In coming weeks the council will go over its general fund budget in a July 28 workshop, then take on other budget matters and funds at workshops on Aug. 11 and 25 before moving on to the public hearings and adoption of the new budget and tax rate in September.
There was some revealing discussion by the council before the vote on today’s adoption. Council member Bill McGuire wanted to be assured that the maximum proposed rate would give the city enough money to run its programs. He was.
“Has it ever happened that we did have not enough with the [proposed] rate,” council member Heidi Shipley said, “that we needed more than what we actually put ion there for?”

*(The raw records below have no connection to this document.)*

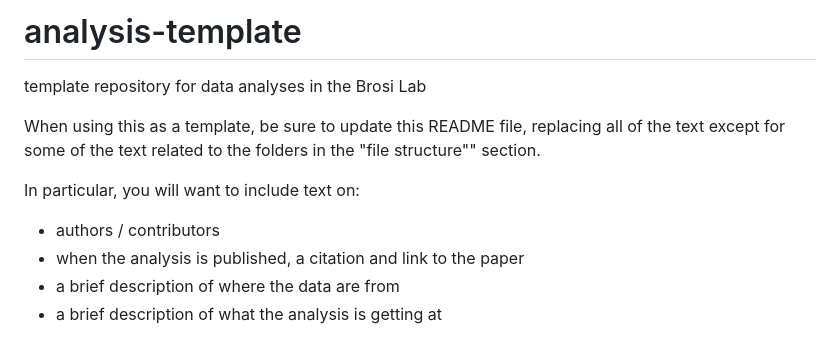
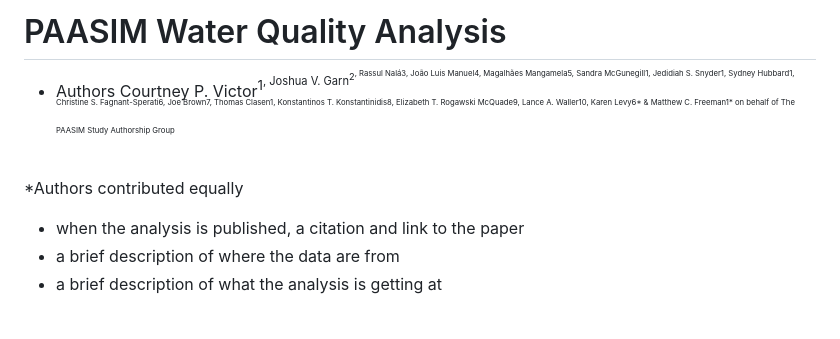
Before and after one commit to PAASIM-Project/intervention_waterquality, a Markdown page: README.md, the part around the change. Drawn GitHub-style.

Commit message:
Update README.md
1/8/25

```diff
--- a/README.md
+++ b/README.md
@@ -1,12 +1,10 @@
-# analysis-template
+# PAASIM Water Quality Analysis
 
-template repository for data analyses in the Brosi Lab
+* Authors
+  Courtney P. Victor<sup>1<sup>, Joshua V. Garn<sup>2<sup>, Rassul Nalá3, João Luis Manuel4, Magalhães Mangamela5, Sandra McGunegill1, Jedidiah S. Snyder1, Sydney Hubbard1, Christine S. Fagnant-Sperati6, Joe Brown7, Thomas Clasen1, Konstantinos T. Konstantinidis8, Elizabeth T. Rogawski McQuade9, Lance A. Waller10, Karen Levy6* & Matthew C. Freeman1* on behalf of The PAASIM Study Authorship Group
 
-When using this as a template, be sure to update this README file, replacing all of the text except for some of the text related to the folders in the "file structure"" section.
+*Authors contributed equally
 
-In particular, you will want to include text on:
-
-* authors / contributors
 * when the analysis is published, a citation and link to the paper
 * a brief description of where the data are from
 * a brief description of what the analysis is getting at
```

“You’re asking an accountant if he wants more money. The answer is yes,” Quinn said, tongue in cheek and eliciting some laughter. “No, we really haven’t been in that position, thankfully, we spent a lot of time working through this and with the city council on proposals. We have not been in that position where the maximum millage rate really hasn’t been sufficient for the governmental expenses.”
If the council in September sets the new tax rate at the level proposed today, “we will be fine for next year, there won’t be any problems,” City Manager Jim Landon said. “It doesn’t leave a lot for any new programs, but does leave some if you want to add some new programs as you go through this process. But very comfortable with this being the maximum. We are far enough along to have a good comfort level, give you the warm and fuzzy that this will not be a problem. Traditionally we will be able to actually come in lower than the [proposed] rate.”
“See, I’m on the philosophy opposite of you as an accountant,” council member Steven Nobile said. “I’m sitting here going well, instead of looking for more money, maybe we can lookm for ways of stayimng at the roll-back rate and adjusting where we’re spending.”
“Of course, that’s always an option,” Mayor Jon Netts said.
“The maximum propose rate is just our cap,” Quinn said.
“I know, but it’s like this,” Nobile said. “I can throw you in the water to teach you to swim, and you’ll try harder, than if I threw you in with a life preserver. You know what I mean? So I’d rather see you really try.”
The city administration, of course, has been trying hard for years, and for long before Nobile arrived at the council–through the difficult years of the recession and afterward–to keep its spending as level as possible while still providing services residents expect. Netts tried to make the point: “On the other hand I would hate to throw us in and have the guy sink,” the mayor said.
“Eh, some in, some out,” Nobile said, though he conceded moments later that he did not want to cut services.
“All of those things are possible,” Quinn said. “I can’t sit here and tell you they’re not possible without service cuts though. So again, the budgets were developed to meet the existing service standards, and we’re always looking at efficiencies and things of that nature.”
“And because you’re always looking at efficiencies, it’s reasonable to expect that you could bring the expenditures in at less than the maximum millage rate,” McGuire said.
“We always try,” Quinn said.
“The input that doesn’t do us a lot of good is I want more services and I want lower taxes,” Netts said.
Not a single member of the public addressed the matter. The measure passed by a unanimous, 5-0 vote.